**Task objective:** Extract the whole listing as it stands. Do not include the pictures.
[[ Provided records open ]]
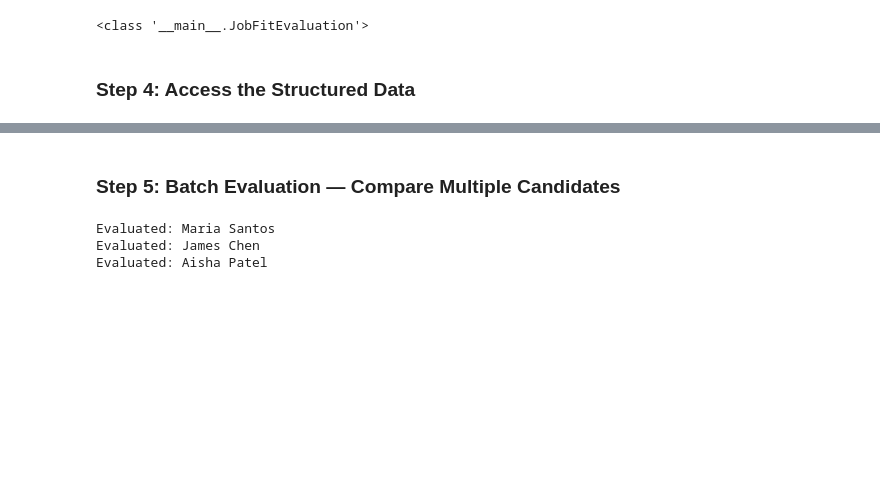
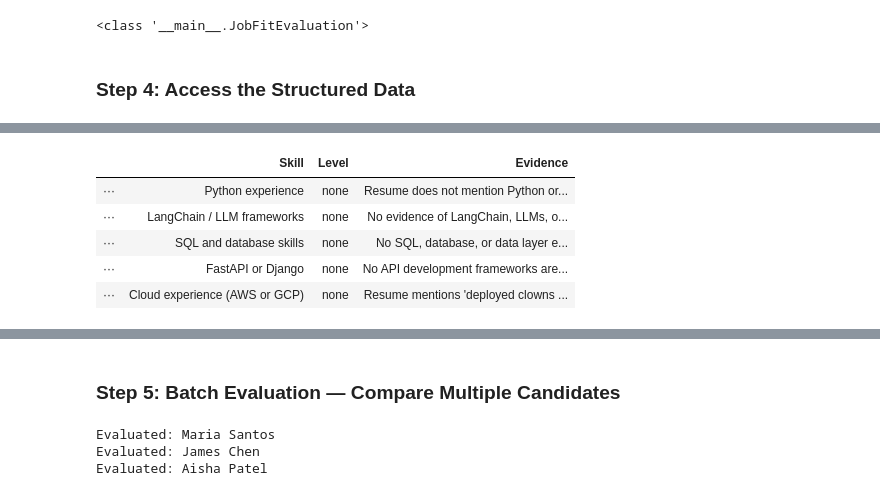
Before and after one commit to Fakhruddin90/oreilly_live_training_getting_started_with_langchain, a Jupyter notebook: notebooks/2.0-structured-outputs.ipynb, the cells around one changed output, grey strips where cells are left out. Drawn from its saved outputs; the diff is of its cells as text; code cells hidden in the pictures; blank space fills up the shorter version.

```diff
--- a/notebooks/2.0-structured-outputs.ipynb
+++ b/notebooks/2.0-structured-outputs.ipynb
@@ -300,0 +312,77 @@ Summary: Maria Santos is an excellent match for this Senior Python Developer rol
+# %%
+from IPython.display import display, HTML
+
+rec_colors = {
+    "strong_hire": ("#15803d", "#dcfce7"),
+    "hire": ("#1d4ed8", "#dbeafe"),
+    "maybe": ("#b45309", "#fef3c7"),
+    "no_hire": ("#dc2626", "#fee2e2"),
+}
+rec_fg, rec_bg = rec_colors.get(evaluation.recommendation, ("#333", "#f3f4f6"))
+
+skill_icons = {"expert": "★★★", "proficient": "★★·", "familiar": "★··", "none": "···"}
+skill_colors = {"expert": "#15803d", "proficient": "#1d4ed8", "familiar": "#b45309", "none": "#9ca3af"}
+
+skill_rows = ""
+for s in evaluation.skill_assessments:
+    c = skill_colors[s.proficiency]
+    skill_rows += f"""
+    <tr>
+      <td style="padding:6px 12px;font-weight:600;white-space:nowrap;color:{c}">{skill_icons[s.proficiency]}</td>
+      <td style="padding:6px 12px;font-weight:600">{s.skill_name}</td>
+      <td style="padding:6px 12px"><span style="background:{c}22;color:{c};padding:2px 8px;border-radius:9999px;font-size:0.8em;font-weight:600">{s.proficiency}</span></td>
+      <td style="padding:6px 12px;color:#6b7280;font-size:0.85em">{s.evidence}</td>
+    </tr>"""
+
+strengths_html = "".join(f"<li style='margin:4px 0'>{st}</li>" for st in evaluation.strengths)
+gaps_html = "".join(f"<li style='margin:4px 0'>{g}</li>" for g in evaluation.gaps)
+
+html = f"""
+<div style="font-family:system-ui,-apple-system,sans-serif;max-width:780px;margin:12px 0;border:1px solid #e5e7eb;border-radius:12px;overflow:hidden;background:#fff">
+
+  <div style="background:linear-gradient(135deg,#1e293b,#334155);padding:24px 28px;color:#fff;display:flex;justify-content:space-between;align-items:center">
+    <div>
+      <div style="font-size:1.5em;font-weight:700">{evaluation.candidate.name}</div>
+      <div style="color:#94a3b8;margin-top:4px">{evaluation.candidate.current_role} &middot; {evaluation.candidate.years_experience} yrs exp &middot; {evaluation.candidate.education}</div>
+    </div>
+    <div style="text-align:center">
+      <div style="font-size:2.4em;font-weight:800;line-height:1">{evaluation.fit_score}</div>
+      <div style="font-size:0.75em;color:#94a3b8;letter-spacing:1px">FIT SCORE</div>
+    </div>
+  </div>
+
+  <div style="padding:20px 28px">
+    <div style="margin-bottom:12px">
+      <span style="background:{rec_bg};color:{rec_fg};padding:4px 14px;border-radius:9999px;font-weight:700;font-size:0.9em;text-transform:uppercase;letter-spacing:.5px">{evaluation.recommendation.replace('_',' ')}</span>
+      <span style="color:#6b7280;margin-left:12px;font-size:0.9em">{', '.join(evaluation.candidate.top_skills)}</span>
+    </div>
+
+    <p style="color:#374151;line-height:1.6;margin:14px 0">{evaluation.summary}</p>
+
+    <details open style="margin-top:16px">
+      <summary style="font-weight:700;font-size:1.05em;cursor:pointer;margin-bottom:8px">Skill Assessments</summary>
+      <table style="width:100%;border-collapse:collapse;font-size:0.92em">
+        <thead><tr style="border-bottom:2px solid #e5e7eb;text-align:left">
+          <th style="padding:6px 12px"></th><th style="padding:6px 12px">Skill</th><th style="padding:6px 12px">Level</th><th style="padding:6px 12px">Evidence</th>
+        </tr></thead>
+        <tbody>{skill_rows}</tbody>
+      </table>
+    </details>
+
+    <div style="display:flex;gap:24px;margin-top:18px">
+      <div style="flex:1">
+        <div style="font-weight:700;color:#15803d;margin-bottom:6px">Strengths</div>
+        <ul style="margin:0;padding-left:20px;color:#374151;font-size:0.9em">{strengths_html}</ul>
+      </div>
+      <div style="flex:1">
+        <div style="font-weight:700;color:#dc2626;margin-bottom:6px">Gaps</div>
+        <ul style="margin:0;padding-left:20px;color:#374151;font-size:0.9em">{gaps_html}</ul>
+      </div>
+    </div>
+  </div>
+
+</div>
+"""
+
+display(HTML(html))
+# %% [output]
@@ -300,0 +396,6 @@ Summary: Maria Santos is an excellent match for this Senior Python Developer rol
+|  | Skill | Level | Evidence |
+| ··· | Python experience | none | Resume does not mention Python or... |
+| ··· | LangChain / LLM frameworks | none | No evidence of LangChain, LLMs, o... |
+| ··· | SQL and database skills | none | No SQL, database, or data layer e... |
+| ··· | FastAPI or Django | none | No API development frameworks are... |
+| ··· | Cloud experience (AWS or GCP) | none | Resume mentions 'deployed clowns ... |
```
Also changed, not shown: parts of 8 cells of this notebook, 10 other files.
[[ Provided records closed ]]
**Expected answer:**
Before and after one commit to Fakhruddin90/oreilly_live_training_getting_started_with_langchain, a Jupyter notebook: notebooks/2.0-structured-outputs.ipynb, the cells around one changed output, grey strips where cells are left out. Drawn from its saved outputs; the diff is of its cells as text; code cells hidden in the pictures; blank space fills up the shorter version.

```diff
--- a/notebooks/2.0-structured-outputs.ipynb
+++ b/notebooks/2.0-structured-outputs.ipynb
@@ -300,0 +312,77 @@ Summary: Maria Santos is an excellent match for this Senior Python Developer rol
+# %%
+from IPython.display import display, HTML
+
+rec_colors = {
+    "strong_hire": ("#15803d", "#dcfce7"),
+    "hire": ("#1d4ed8", "#dbeafe"),
+    "maybe": ("#b45309", "#fef3c7"),
+    "no_hire": ("#dc2626", "#fee2e2"),
+}
+rec_fg, rec_bg = rec_colors.get(evaluation.recommendation, ("#333", "#f3f4f6"))
+
+skill_icons = {"expert": "★★★", "proficient": "★★·", "familiar": "★··", "none": "···"}
+skill_colors = {"expert": "#15803d", "proficient": "#1d4ed8", "familiar": "#b45309", "none": "#9ca3af"}
+
+skill_rows = ""
+for s in evaluation.skill_assessments:
+    c = skill_colors[s.proficiency]
+    skill_rows += f"""
+    <tr>
+      <td style="padding:6px 12px;font-weight:600;white-space:nowrap;color:{c}">{skill_icons[s.proficiency]}</td>
+      <td style="padding:6px 12px;font-weight:600">{s.skill_name}</td>
+      <td style="padding:6px 12px"><span style="background:{c}22;color:{c};padding:2px 8px;border-radius:9999px;font-size:0.8em;font-weight:600">{s.proficiency}</span></td>
+      <td style="padding:6px 12px;color:#6b7280;font-size:0.85em">{s.evidence}</td>
+    </tr>"""
+
+strengths_html = "".join(f"<li style='margin:4px 0'>{st}</li>" for st in evaluation.strengths)
+gaps_html = "".join(f"<li style='margin:4px 0'>{g}</li>" for g in evaluation.gaps)
+
+html = f"""
+<div style="font-family:system-ui,-apple-system,sans-serif;max-width:780px;margin:12px 0;border:1px solid #e5e7eb;border-radius:12px;overflow:hidden;background:#fff">
+
+  <div style="background:linear-gradient(135deg,#1e293b,#334155);padding:24px 28px;color:#fff;display:flex;justify-content:space-between;align-items:center">
+    <div>
+      <div style="font-size:1.5em;font-weight:700">{evaluation.candidate.name}</div>
+      <div style="color:#94a3b8;margin-top:4px">{evaluation.candidate.current_role} &middot; {evaluation.candidate.years_experience} yrs exp &middot; {evaluation.candidate.education}</div>
+    </div>
+    <div style="text-align:center">
+      <div style="font-size:2.4em;font-weight:800;line-height:1">{evaluation.fit_score}</div>
+      <div style="font-size:0.75em;color:#94a3b8;letter-spacing:1px">FIT SCORE</div>
+    </div>
+  </div>
+
+  <div style="padding:20px 28px">
+    <div style="margin-bottom:12px">
+      <span style="background:{rec_bg};color:{rec_fg};padding:4px 14px;border-radius:9999px;font-weight:700;font-size:0.9em;text-transform:uppercase;letter-spacing:.5px">{evaluation.recommendation.replace('_',' ')}</span>
+      <span style="color:#6b7280;margin-left:12px;font-size:0.9em">{', '.join(evaluation.candidate.top_skills)}</span>
+    </div>
+
+    <p style="color:#374151;line-height:1.6;margin:14px 0">{evaluation.summary}</p>
+
+    <details open style="margin-top:16px">
+      <summary style="font-weight:700;font-size:1.05em;cursor:pointer;margin-bottom:8px">Skill Assessments</summary>
+      <table style="width:100%;border-collapse:collapse;font-size:0.92em">
+        <thead><tr style="border-bottom:2px solid #e5e7eb;text-align:left">
+          <th style="padding:6px 12px"></th><th style="padding:6px 12px">Skill</th><th style="padding:6px 12px">Level</th><th style="padding:6px 12px">Evidence</th>
+        </tr></thead>
+        <tbody>{skill_rows}</tbody>
+      </table>
+    </details>
+
+    <div style="display:flex;gap:24px;margin-top:18px">
+      <div style="flex:1">
+        <div style="font-weight:700;color:#15803d;margin-bottom:6px">Strengths</div>
+        <ul style="margin:0;padding-left:20px;color:#374151;font-size:0.9em">{strengths_html}</ul>
+      </div>
+      <div style="flex:1">
+        <div style="font-weight:700;color:#dc2626;margin-bottom:6px">Gaps</div>
+        <ul style="margin:0;padding-left:20px;color:#374151;font-size:0.9em">{gaps_html}</ul>
+      </div>
+    </div>
+  </div>
+
+</div>
+"""
+
+display(HTML(html))
+# %% [output]
@@ -300,0 +396,6 @@ Summary: Maria Santos is an excellent match for this Senior Python Developer rol
+|  | Skill | Level | Evidence |
+| ··· | Python experience | none | Resume does not mention Python or... |
+| ··· | LangChain / LLM frameworks | none | No evidence of LangChain, LLMs, o... |
+| ··· | SQL and database skills | none | No SQL, database, or data layer e... |
+| ··· | FastAPI or Django | none | No API development frameworks are... |
+| ··· | Cloud experience (AWS or GCP) | none | Resume mentions 'deployed clowns ... |
```
Also changed, not shown: parts of 8 cells of this notebook, 10 other files.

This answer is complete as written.